But the nominal role he has played in domestic politics has prompted skepticism over whether Kim Yong-nam would be able to represent Kim Jong-un and carry his message to South Korea – unless he is accompanied by a more powerful right-hand man to Kim Jong-un like Choe Ryong-hae, who is considered the second-most powerful man in the reclusive regime.

Kim Yong-nam is one of the few top aides to Kim Jong-un who has not been blacklisted by the United Nations and United States for involvement in North Korea’s illicit nuclear programs. Kim Yong-nam, 90, has also survived frequent political purges led by Kim Jong-un and his predecessors.

“Kim Yong-nam’s visit is another evidence that the North puts little emphasis on the Olympics,” said Rep. Chang Je-won, spokesperson of South Korea’s main opposition Liberty Korea Party, which has criticized the Moon administration’s engagement policy with North Korea through the PyeongChang Olympics.

Cho Han-bum, a senior research fellow at the Korea Institute for National Unification, said North Korea has appeared to make a strategic decision to break out of isolation and could send another of Kim Jong-un’s top aides to the delegation led by Kim Yong-nam.

Among officials who could be included in the delegation list are Choe Ryong-hae, vice chairman of North Korea’s ruling party, and Ri Su-yong, former foreign minister and current head of the parliamentary committee on foreign affairs ,Cho said.

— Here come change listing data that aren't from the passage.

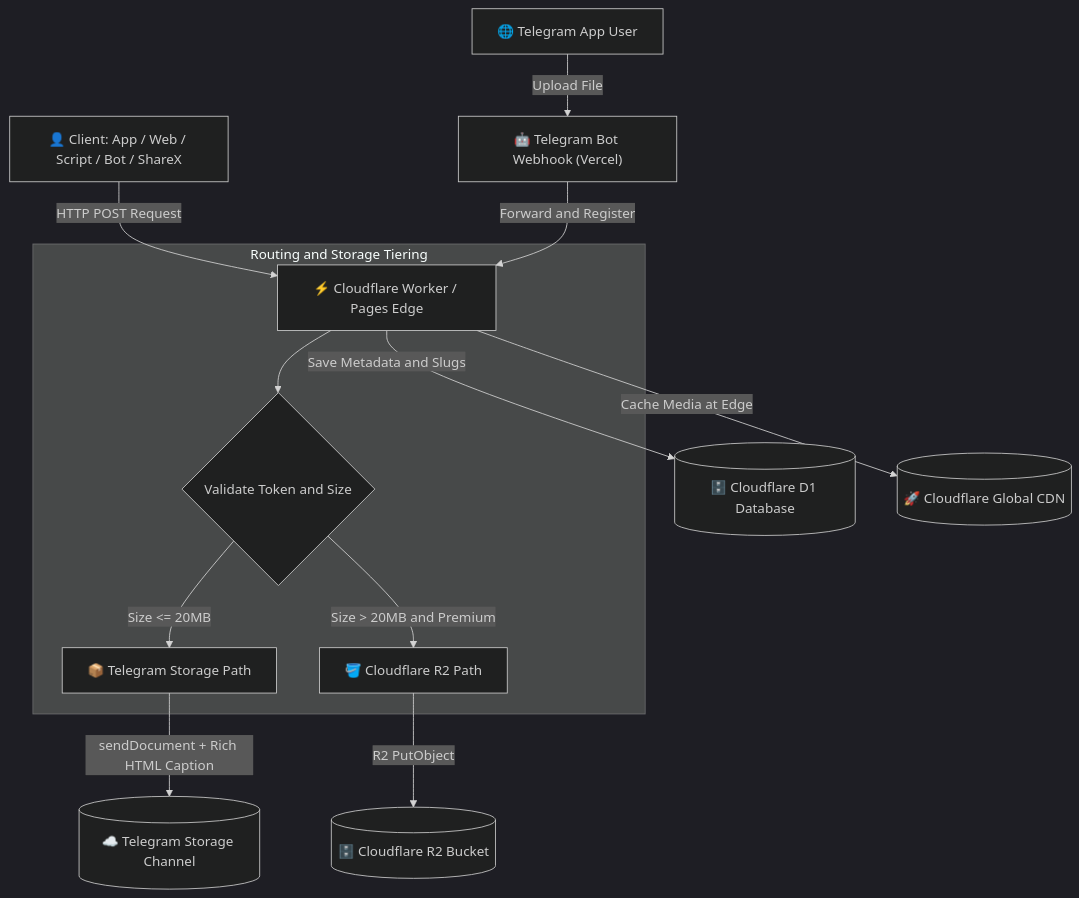
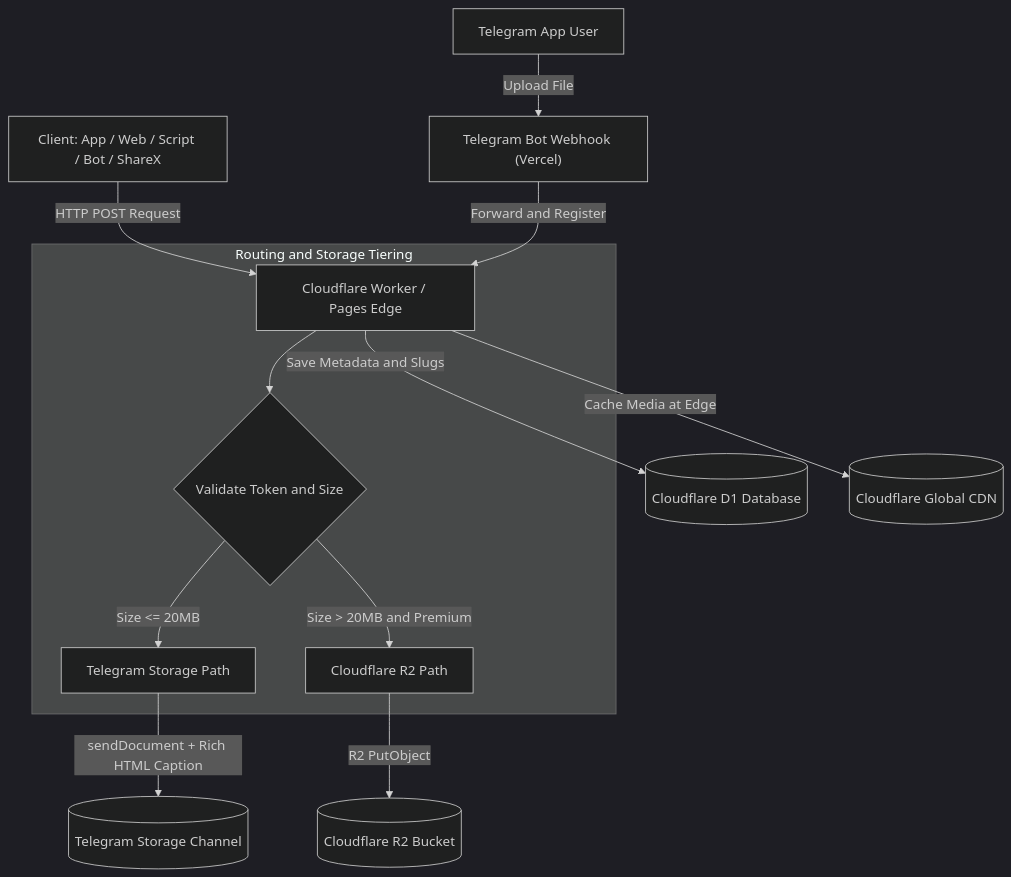
Before and after one commit to dhyeyppatel/Image-Hosting: the diagram in README.md, drawn with Mermaid (dark theme). The commit also changed other lines of this file, not shown here.

Commit message:
docs: update README with decoupled architecture, REST API reference, and zero emojis

````diff
--- a/README.md
+++ b/README.md
@@ -42,19 +43,19 @@
 ```mermaid
 flowchart TD
-    Client["👤 Client: App / Web / Script / Bot / ShareX"] -->|HTTP POST Request| CF["⚡ Cloudflare Worker / Pages Edge"]
+    Client["Client: App / Web / Script / Bot / ShareX"] -->|HTTP POST Request| CF["Cloudflare Worker / Pages Edge"]
     
     subgraph RoutingAuth["Routing and Storage Tiering"]
         CF --> Auth{"Validate Token and Size"}
-        Auth -->|"Size <= 20MB"| TGRoute["📦 Telegram Storage Path"]
-        Auth -->|"Size > 20MB and Premium"| R2Route["🪣 Cloudflare R2 Path"]
+        Auth -->|"Size <= 20MB"| TGRoute["Telegram Storage Path"]
+        Auth -->|"Size > 20MB and Premium"| R2Route["Cloudflare R2 Path"]
     end
 
-    TGRoute -->|"sendDocument + Rich HTML Caption"| TG[("☁️ Telegram Storage Channel")]
-    R2Route -->|"R2 PutObject"| R2[("🗄️ Cloudflare R2 Bucket")]
+    TGRoute -->|"sendDocument + Rich HTML Caption"| TG[("Telegram Storage Channel")]
+    R2Route -->|"R2 PutObject"| R2[("Cloudflare R2 Bucket")]
 
-    CF -->|"Save Metadata and Slugs"| D1[("🗄️ Cloudflare D1 Database")]
-    CF -->|"Cache Media at Edge"| Cache[("🚀 Cloudflare Global CDN")]
+    CF -->|"Save Metadata and Slugs"| D1[("Cloudflare D1 Database")]
+    CF -->|"Cache Media at Edge"| Cache[("Cloudflare Global CDN")]
 
-    ClientWeb["🌐 Telegram App User"] -->|"Upload File"| Bot["🤖 Telegram Bot Webhook (Vercel)"]
+    ClientWeb["Telegram App User"] -->|"Upload File"| Bot["Telegram Bot Webhook (Vercel)"]
     Bot -->|"Forward and Register"| CF
 ```
````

“We cannot rule out the possibility that North Korea would send more of those aides close to Kim Jong-un,” Cho said. “Of course, they would be reluctant to send officials who can provoke the US. … It depends on who will attend the Olympics from the US.”

By Yeo Jun-suk(jasonyeo@heraldcorp.com)